# PROBLEM STATEMENT:
Without any of the pictures, set down the data below exactly.

# Dataset items:
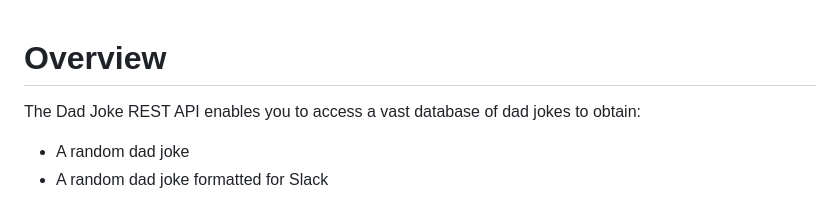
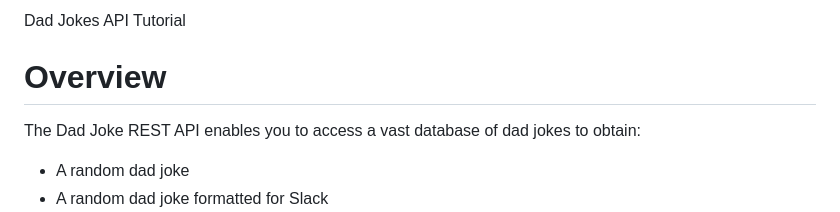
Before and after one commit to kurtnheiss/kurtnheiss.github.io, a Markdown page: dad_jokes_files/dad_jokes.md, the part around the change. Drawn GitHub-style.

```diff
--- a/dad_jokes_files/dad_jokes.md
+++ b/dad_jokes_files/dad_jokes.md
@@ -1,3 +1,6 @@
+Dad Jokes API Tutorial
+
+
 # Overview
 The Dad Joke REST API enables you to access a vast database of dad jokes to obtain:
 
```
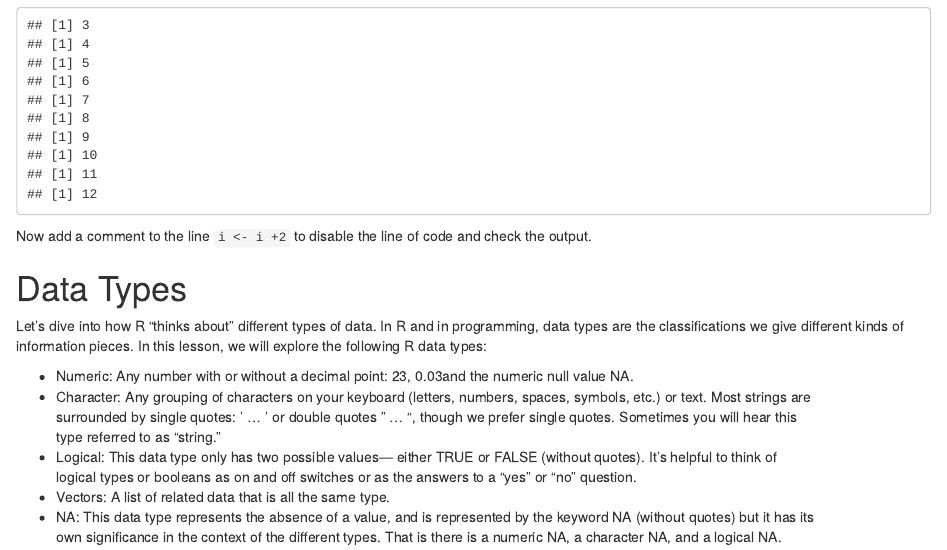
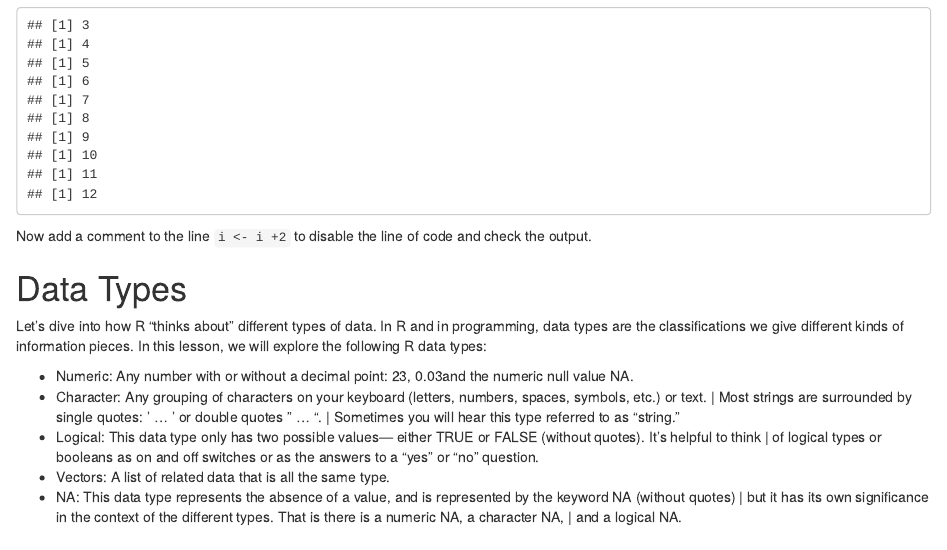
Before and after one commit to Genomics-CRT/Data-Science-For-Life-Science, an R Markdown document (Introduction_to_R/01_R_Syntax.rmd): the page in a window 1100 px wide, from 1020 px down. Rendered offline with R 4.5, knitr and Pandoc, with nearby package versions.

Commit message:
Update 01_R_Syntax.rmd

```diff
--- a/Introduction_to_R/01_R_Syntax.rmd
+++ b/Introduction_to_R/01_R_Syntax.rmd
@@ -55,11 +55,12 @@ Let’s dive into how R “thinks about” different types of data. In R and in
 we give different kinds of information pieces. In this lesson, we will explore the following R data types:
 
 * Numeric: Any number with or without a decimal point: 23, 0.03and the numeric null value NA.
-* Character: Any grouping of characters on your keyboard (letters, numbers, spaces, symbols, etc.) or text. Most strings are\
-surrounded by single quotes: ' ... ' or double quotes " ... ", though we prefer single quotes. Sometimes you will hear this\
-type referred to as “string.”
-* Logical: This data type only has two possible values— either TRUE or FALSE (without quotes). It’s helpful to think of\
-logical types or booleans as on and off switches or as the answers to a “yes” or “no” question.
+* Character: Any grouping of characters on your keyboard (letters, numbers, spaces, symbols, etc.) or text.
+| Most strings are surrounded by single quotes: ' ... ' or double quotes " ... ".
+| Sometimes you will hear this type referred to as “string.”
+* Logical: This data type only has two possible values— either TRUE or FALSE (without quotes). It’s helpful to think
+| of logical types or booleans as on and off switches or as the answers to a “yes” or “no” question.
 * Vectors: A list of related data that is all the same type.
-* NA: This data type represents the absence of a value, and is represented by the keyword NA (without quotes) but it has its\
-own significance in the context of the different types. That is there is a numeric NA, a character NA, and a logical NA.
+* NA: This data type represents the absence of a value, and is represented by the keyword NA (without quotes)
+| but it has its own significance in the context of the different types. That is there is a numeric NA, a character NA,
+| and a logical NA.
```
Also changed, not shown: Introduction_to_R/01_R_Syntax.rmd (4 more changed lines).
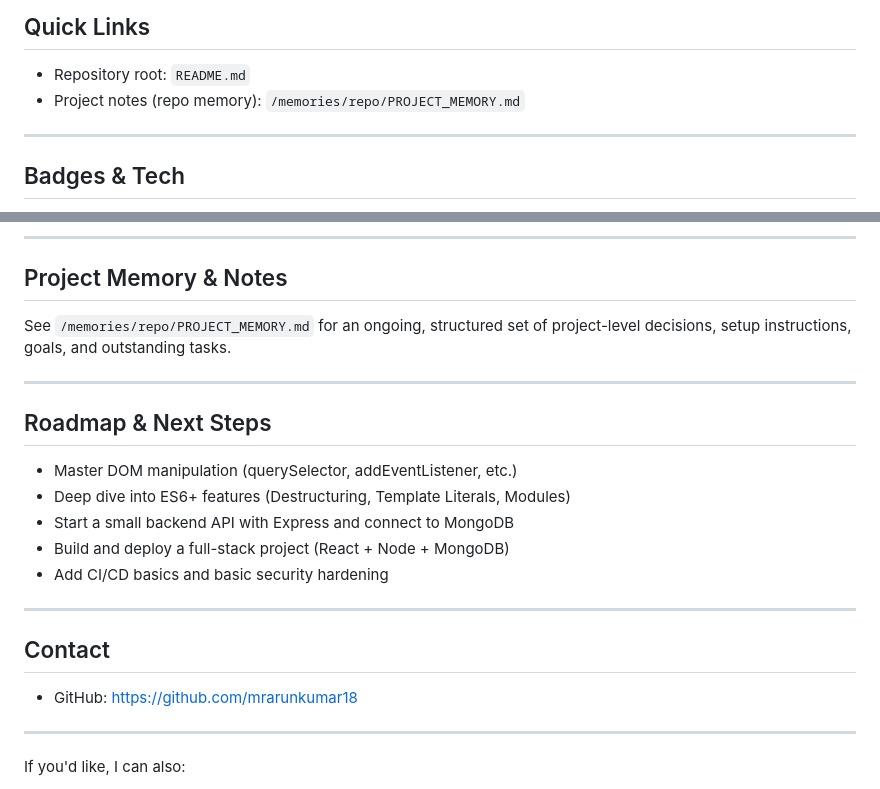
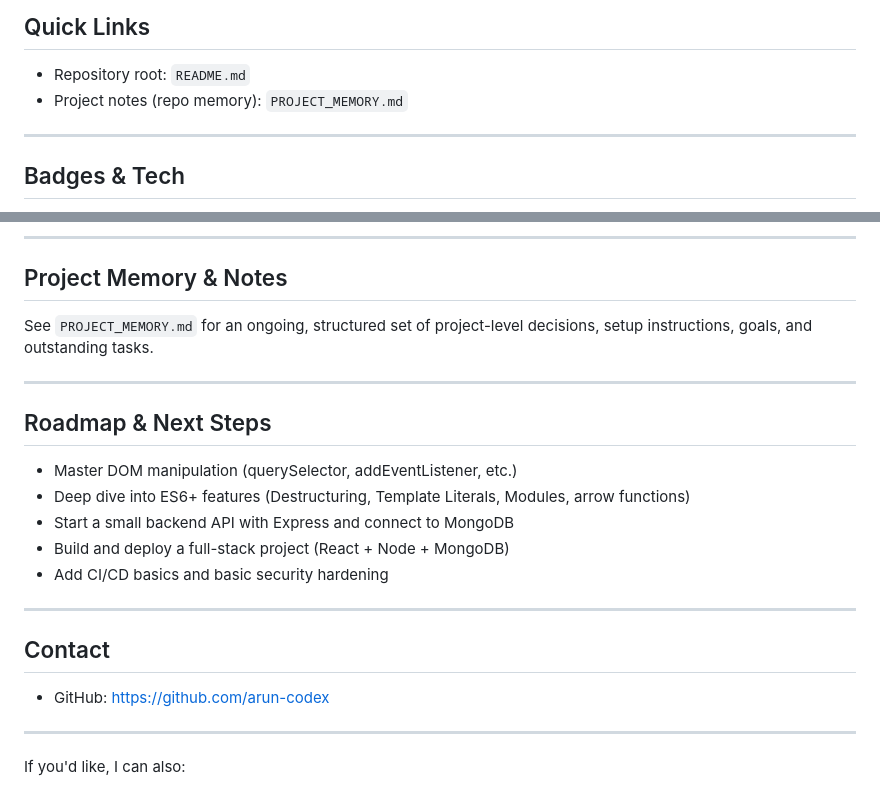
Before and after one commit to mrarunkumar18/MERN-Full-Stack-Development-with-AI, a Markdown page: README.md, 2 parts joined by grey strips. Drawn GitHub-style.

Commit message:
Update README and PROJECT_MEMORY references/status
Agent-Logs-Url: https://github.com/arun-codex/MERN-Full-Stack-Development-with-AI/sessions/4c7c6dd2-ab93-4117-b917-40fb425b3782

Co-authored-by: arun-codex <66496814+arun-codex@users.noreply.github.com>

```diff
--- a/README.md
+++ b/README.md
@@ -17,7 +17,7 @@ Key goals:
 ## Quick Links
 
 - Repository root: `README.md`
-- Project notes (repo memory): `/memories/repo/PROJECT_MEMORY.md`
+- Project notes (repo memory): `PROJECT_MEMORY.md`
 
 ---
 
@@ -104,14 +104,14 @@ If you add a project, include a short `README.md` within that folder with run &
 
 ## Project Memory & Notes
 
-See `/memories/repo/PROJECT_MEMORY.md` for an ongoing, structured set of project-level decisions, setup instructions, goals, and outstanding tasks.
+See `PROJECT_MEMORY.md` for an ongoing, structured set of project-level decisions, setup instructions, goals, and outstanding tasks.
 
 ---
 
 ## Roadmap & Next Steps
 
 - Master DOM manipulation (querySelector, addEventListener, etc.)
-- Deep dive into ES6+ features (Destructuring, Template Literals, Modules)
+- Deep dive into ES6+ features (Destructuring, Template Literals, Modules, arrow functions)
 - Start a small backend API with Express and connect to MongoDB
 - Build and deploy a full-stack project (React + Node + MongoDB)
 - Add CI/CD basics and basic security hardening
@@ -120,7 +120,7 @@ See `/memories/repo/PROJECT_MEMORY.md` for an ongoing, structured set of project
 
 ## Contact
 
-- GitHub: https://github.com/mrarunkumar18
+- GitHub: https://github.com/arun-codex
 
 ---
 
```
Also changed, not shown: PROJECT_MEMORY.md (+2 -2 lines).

# ANSWER BOX:
Before and after one commit to kurtnheiss/kurtnheiss.github.io, a Markdown page: dad_jokes_files/dad_jokes.md, the part around the change. Drawn GitHub-style.

```diff
--- a/dad_jokes_files/dad_jokes.md
+++ b/dad_jokes_files/dad_jokes.md
@@ -1,3 +1,6 @@
+Dad Jokes API Tutorial
+
+
 # Overview
 The Dad Joke REST API enables you to access a vast database of dad jokes to obtain:
 
```
Before and after one commit to Genomics-CRT/Data-Science-For-Life-Science, an R Markdown document (Introduction_to_R/01_R_Syntax.rmd): the page in a window 1100 px wide, from 1020 px down. Rendered offline with R 4.5, knitr and Pandoc, with nearby package versions.

Commit message:
Update 01_R_Syntax.rmd

```diff
--- a/Introduction_to_R/01_R_Syntax.rmd
+++ b/Introduction_to_R/01_R_Syntax.rmd
@@ -55,11 +55,12 @@ Let’s dive into how R “thinks about” different types of data. In R and in
 we give different kinds of information pieces. In this lesson, we will explore the following R data types:
 
 * Numeric: Any number with or without a decimal point: 23, 0.03and the numeric null value NA.
-* Character: Any grouping of characters on your keyboard (letters, numbers, spaces, symbols, etc.) or text. Most strings are\
-surrounded by single quotes: ' ... ' or double quotes " ... ", though we prefer single quotes. Sometimes you will hear this\
-type referred to as “string.”
-* Logical: This data type only has two possible values— either TRUE or FALSE (without quotes). It’s helpful to think of\
-logical types or booleans as on and off switches or as the answers to a “yes” or “no” question.
+* Character: Any grouping of characters on your keyboard (letters, numbers, spaces, symbols, etc.) or text.
+| Most strings are surrounded by single quotes: ' ... ' or double quotes " ... ".
+| Sometimes you will hear this type referred to as “string.”
+* Logical: This data type only has two possible values— either TRUE or FALSE (without quotes). It’s helpful to think
+| of logical types or booleans as on and off switches or as the answers to a “yes” or “no” question.
 * Vectors: A list of related data that is all the same type.
-* NA: This data type represents the absence of a value, and is represented by the keyword NA (without quotes) but it has its\
-own significance in the context of the different types. That is there is a numeric NA, a character NA, and a logical NA.
+* NA: This data type represents the absence of a value, and is represented by the keyword NA (without quotes)
+| but it has its own significance in the context of the different types. That is there is a numeric NA, a character NA,
+| and a logical NA.
```
Also changed, not shown: Introduction_to_R/01_R_Syntax.rmd (4 more changed lines).
Before and after one commit to mrarunkumar18/MERN-Full-Stack-Development-with-AI, a Markdown page: README.md, 2 parts joined by grey strips. Drawn GitHub-style.

Commit message:
Update README and PROJECT_MEMORY references/status
Agent-Logs-Url: https://github.com/arun-codex/MERN-Full-Stack-Development-with-AI/sessions/4c7c6dd2-ab93-4117-b917-40fb425b3782

Co-authored-by: arun-codex <66496814+arun-codex@users.noreply.github.com>

```diff
--- a/README.md
+++ b/README.md
@@ -17,7 +17,7 @@ Key goals:
 ## Quick Links
 
 - Repository root: `README.md`
-- Project notes (repo memory): `/memories/repo/PROJECT_MEMORY.md`
+- Project notes (repo memory): `PROJECT_MEMORY.md`
 
 ---
 
@@ -104,14 +104,14 @@ If you add a project, include a short `README.md` within that folder with run &
 
 ## Project Memory & Notes
 
-See `/memories/repo/PROJECT_MEMORY.md` for an ongoing, structured set of project-level decisions, setup instructions, goals, and outstanding tasks.
+See `PROJECT_MEMORY.md` for an ongoing, structured set of project-level decisions, setup instructions, goals, and outstanding tasks.
 
 ---
 
 ## Roadmap & Next Steps
 
 - Master DOM manipulation (querySelector, addEventListener, etc.)
-- Deep dive into ES6+ features (Destructuring, Template Literals, Modules)
+- Deep dive into ES6+ features (Destructuring, Template Literals, Modules, arrow functions)
 - Start a small backend API with Express and connect to MongoDB
 - Build and deploy a full-stack project (React + Node + MongoDB)
 - Add CI/CD basics and basic security hardening
@@ -120,7 +120,7 @@ See `/memories/repo/PROJECT_MEMORY.md` for an ongoing, structured set of project
 
 ## Contact
 
-- GitHub: https://github.com/mrarunkumar18
+- GitHub: https://github.com/arun-codex
 
 ---
 
```
Also changed, not shown: PROJECT_MEMORY.md (+2 -2 lines).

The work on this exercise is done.